I requested an identical question before (integer-vs-char-for-db-record-property) but happened upon something which is the opposite of all recommendations which i received during my previous publish. In Wordpress 3, typically the most popular and mature free blog script, publish status is saved as VARCHAR(20) in db - 'publish', 'auto-draft', 'inherit', 'pending', etc. and never as INT with research table or planned string constants, or CHAR, or anything like this. This is applicable towards the area post_type ('post', 'attachment', 'revision', etc.) plus some other fields. To find all released posts I have to run something similar to SELECT * FROM posts WHERE post_status = 'published' AND post_type = 'post'. Also, there's a multiple column index on publish_status, publish_type plus some other posts which certainly accelerates this type of search. Can someone explain why they managed to get by doing this and never another, and do you know the benefits and disadvantages of the approach?

Simply because some application established fact does not mean they'd a great database design. This would violate the normalization rules. Maybe they improve performance and perhaps they did not consider the other options once they chose that one becasue they didnt know better. Maybe they were aplication developers creating a database without understanding database theory perfectly or could it have been a deliberate denormailzation with performance stats to support it. Or possibly they did not think the likelihood of needing to update 100 million records whenever we made the decision we desired to alter the value from 'published' to another thing. Maybe they merely examined performance on chooses but this is not on updates.
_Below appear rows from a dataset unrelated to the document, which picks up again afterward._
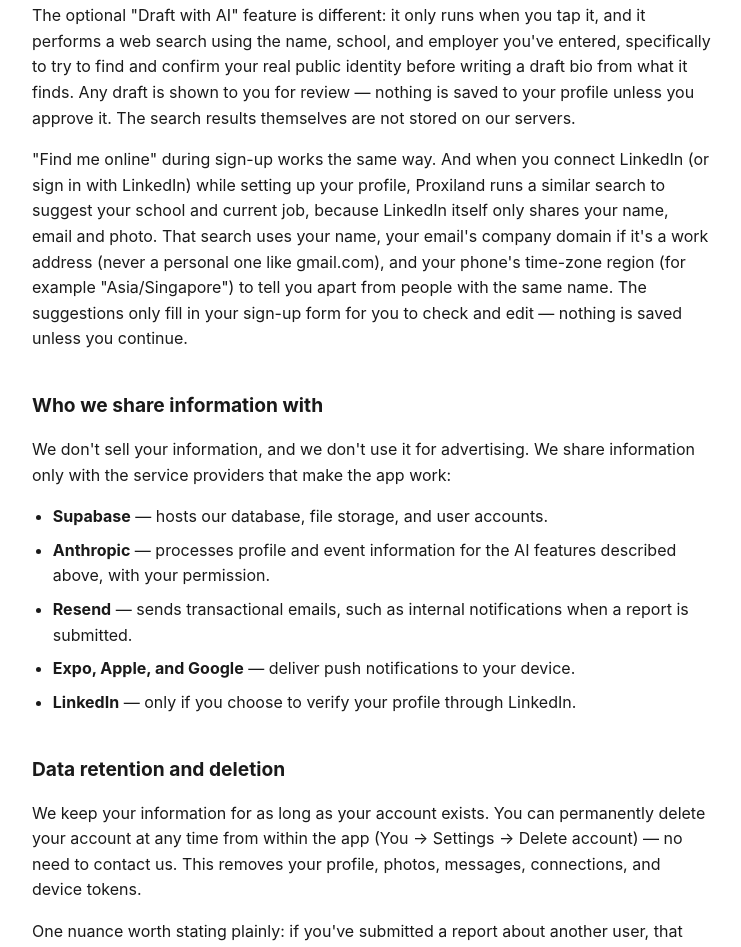
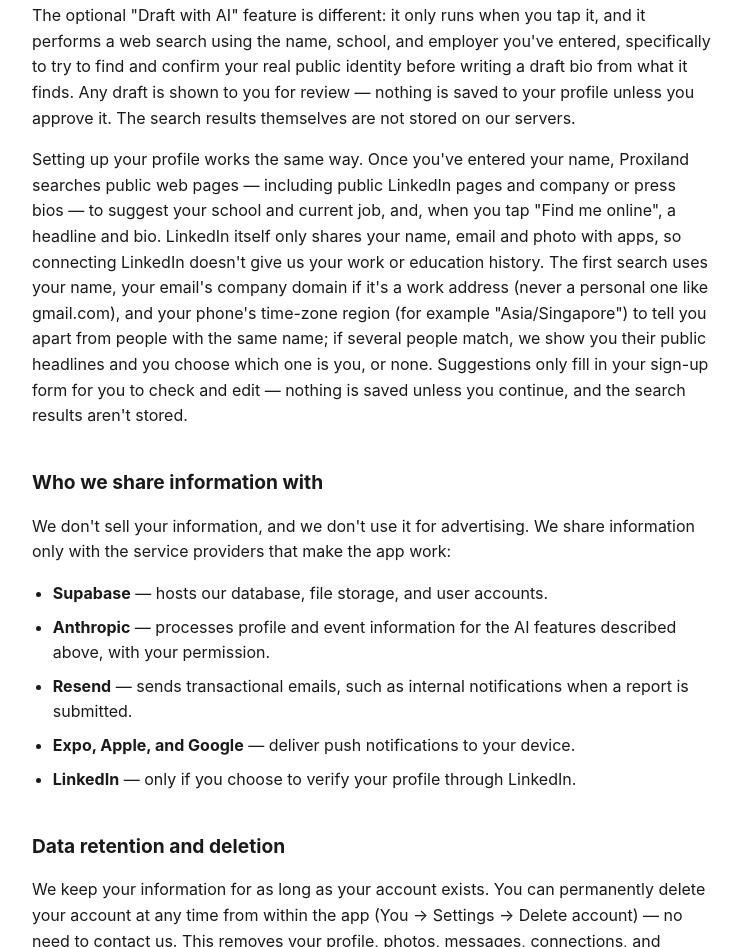
Before and after one commit to mingjzhu01/proxiland-privacy, a plain HTML site: page index.html in a window 1280 px wide. Shown: the part 1738-2685 px from the top of the page, without its empty margins (268-1009 px from the left). Drawn offline with Linux system fonts and the light colour scheme.

Commit message:
Privacy: profile setup searches public web incl. LinkedIn pages; candidate picker
Co-Authored-By: Claude Opus 5.5 <noreply@anthropic.com>

```diff
--- a/index.html
+++ b/index.html
@@ -63,7 +63,7 @@
 </ul>
 <p><strong>We ask for your permission in the app before any of this happens.</strong> When you first sign in, Proxiland explains this processing and asks you to agree before any AI feature runs. We don't sell this information or use it for advertising.</p>
 <p>The optional "Draft with AI" feature is different: it only runs when you tap it, and it performs a web search using the name, school, and employer you've entered, specifically to try to find and confirm your real public identity before writing a draft bio from what it finds. Any draft is shown to you for review — nothing is saved to your profile unless you approve it. The search results themselves are not stored on our servers.</p>
-<p>"Find me online" during sign-up works the same way. And when you connect LinkedIn (or sign in with LinkedIn) while setting up your profile, Proxiland runs a similar search to suggest your school and current job, because LinkedIn itself only shares your name, email and photo. That search uses your name, your email's company domain if it's a work address (never a personal one like gmail.com), and your phone's time-zone region (for example "Asia/Singapore") to tell you apart from people with the same name. The suggestions only fill in your sign-up form for you to check and edit — nothing is saved unless you continue.</p>
+<p>Setting up your profile works the same way. Once you've entered your name, Proxiland searches public web pages — including public LinkedIn pages and company or press bios — to suggest your school and current job, and, when you tap "Find me online", a headline and bio. LinkedIn itself only shares your name, email and photo with apps, so connecting LinkedIn doesn't give us your work or education history. The first search uses your name, your email's company domain if it's a work address (never a personal one like gmail.com), and your phone's time-zone region (for example "Asia/Singapore") to tell you apart from people with the same name; if several people match, we show you their public headlines and you choose which one is you, or none. Suggestions only fill in your sign-up form for you to check and edit — nothing is saved unless you continue, and the search results aren't stored.</p>
 
 <h2>Who we share information with</h2>
 <p>We don't sell your information, and we don't use it for advertising. We share information only with the service providers that make the app work:</p>
```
Maybe the values genuniely are unlikey to alter, therefore it is not this type of large deal to denormalize. We can not know came from here.

Normalization isn't about changing strings with amounts or "discussing" strings simply because they have a similar letters.

I'm not sure their design, however the following scenario is perfectly stabilized despite the fact that it uses strings as identifiers.

create table post_statuses(
   status varchar(20) not null
  ,primary key(status)

insert into post_statuses values('publish');
insert into post_statuses values('inherit');
insert into post_statuses values('pending');

create table posts(
   post_id ...
   status varchar(20) not null
  ,primary key(post_id)
  ,foreign key(status) references post_statuses(status)

The primary advantage of using natural secrets over surrogate secrets is it reduces the amount of joins needed as well as the likelyhood that entire classes of queries could be clarified from index only. The primary disadvantages are elevated storage and the potential of getting a hell if we have to alter the values.